A sometimes uptight treatment

Is this grievance appropriate? One of those to whom they address their complaint actually agrees with them. Uwe Wittstock, established literary critic and literary editor of the news magazine Focus, has been on many a jury and confirms that the atmosphere in the consultation rooms can be rather uneasy. “It’s amazing how strong the resistance to comic art really is,” says Wittstock. At one of the jury debates about the German Book Prize, he even heard someone claim that a work that appeals to a large audience must be bad literature.

For his part, Wittstock has a weakness for writers with a biting humour; he likes Thomas Gsella, Oliver Maria Schmitt and others from the circle around the satirical magazine Titanic. Wittstock was active in ensuring that the humorist and cartoonist Robert Gernhardt, who died in 2006, received the Bertolt Brecht Prize of the city of Augsburg. “Getting that through was anything but easy,” Wittstock remembers. In this context it is worth recalling the presentation of the 2008 Kleist Prize to the writer and satirist Max Goldt. The latter accepted the prize with the casual remark, “that certainly figures”, thereby prompting the critic Thomas Steinfeld to publish a contradiction in the Süddeutsche Zeitung. In his view, it did not figure at all. For Wittstock, this was just further proof of the continued uptight treatment of a decidedly humorous art. “Donors want the prize they fund to have a high status, so the names of great writers are selected, as these help to maintain the status of the prize.”

Even reviewers have to “laugh heartily” sometimes

But are people really always so blinkered? Yes, say Hein and Witte, and broaden their range: “Helge Schneider, Sven Regener, Karen Duve, Wladimir Kaminer and Heinz Strunk are celebrated by countless fans, but they are not honoured as artists,” they write. But it’s difficult to keep up that claim. Since Duve’s Rain and Regener’s Herr Lehmann appeared, the two authors have indeed been favourites of the culture sections. But Hein and Witte go even further and lament that no reviewer would ever dare to admit “how heartily he laughed” or “chortled”. Yet to find one such statement one only has to look at the review of Jochen Schmidt’s 2013 novel Schneckenmühle by Volker Weidermann, head of the culture section of the Frankfurter Allgemeine Sonntagszeitung.

Rainer Moritz, also a literary critic and director of the Hamburg House of Literature, sees no real reason to speak of comic literature being ostracised. “Certainly that was the case for a long time, but those former restrictions have been much loosened since.
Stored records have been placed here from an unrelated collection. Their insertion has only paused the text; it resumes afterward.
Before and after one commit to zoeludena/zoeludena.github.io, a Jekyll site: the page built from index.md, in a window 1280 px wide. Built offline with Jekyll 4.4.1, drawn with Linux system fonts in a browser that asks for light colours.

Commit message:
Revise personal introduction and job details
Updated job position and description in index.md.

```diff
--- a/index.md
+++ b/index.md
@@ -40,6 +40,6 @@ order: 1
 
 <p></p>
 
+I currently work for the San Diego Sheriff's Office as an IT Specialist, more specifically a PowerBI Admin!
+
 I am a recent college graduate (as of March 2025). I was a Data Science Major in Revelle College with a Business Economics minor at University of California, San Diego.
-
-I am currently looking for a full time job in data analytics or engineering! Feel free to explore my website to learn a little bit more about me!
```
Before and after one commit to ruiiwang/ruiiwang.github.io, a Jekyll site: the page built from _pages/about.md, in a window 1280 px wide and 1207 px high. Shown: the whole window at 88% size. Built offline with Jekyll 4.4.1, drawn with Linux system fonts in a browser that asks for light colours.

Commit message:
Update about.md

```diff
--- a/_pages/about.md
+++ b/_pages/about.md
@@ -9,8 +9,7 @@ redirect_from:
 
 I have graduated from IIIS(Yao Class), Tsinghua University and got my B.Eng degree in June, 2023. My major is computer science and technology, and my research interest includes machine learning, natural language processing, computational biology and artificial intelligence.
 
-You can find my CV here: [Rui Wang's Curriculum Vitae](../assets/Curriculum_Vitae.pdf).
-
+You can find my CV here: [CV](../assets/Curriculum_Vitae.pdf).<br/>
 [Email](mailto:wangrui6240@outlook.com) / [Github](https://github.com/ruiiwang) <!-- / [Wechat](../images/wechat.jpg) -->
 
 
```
Things are much easier today for comic literature.” Of course Moritz has noticed that comic literature plays hardly any role in the German Book Prize. At the same time, however, he recalls the award of the 2008 Ingeborg Bachmann Prize to Tilman Rammstedt, one of the more cheerful representatives of his guild, and points to Wolf Haas, who received the 2013 Bremen Literature Prize.

So what’s the story in the world of literature when it comes to evaluating and acknowledging the comic? There can be no doubt that things are in the process of changing. Nevertheless, it will surely be some time before the demand made by Hein and Witte is fulfilled: a distinction should be made only between good and bad, and not between serious and comic art.

Hein, Jakob und Jürgen Witte: Die Deutschen und der Humor. Geschichte einer Feindschaft; Galiani, 2013.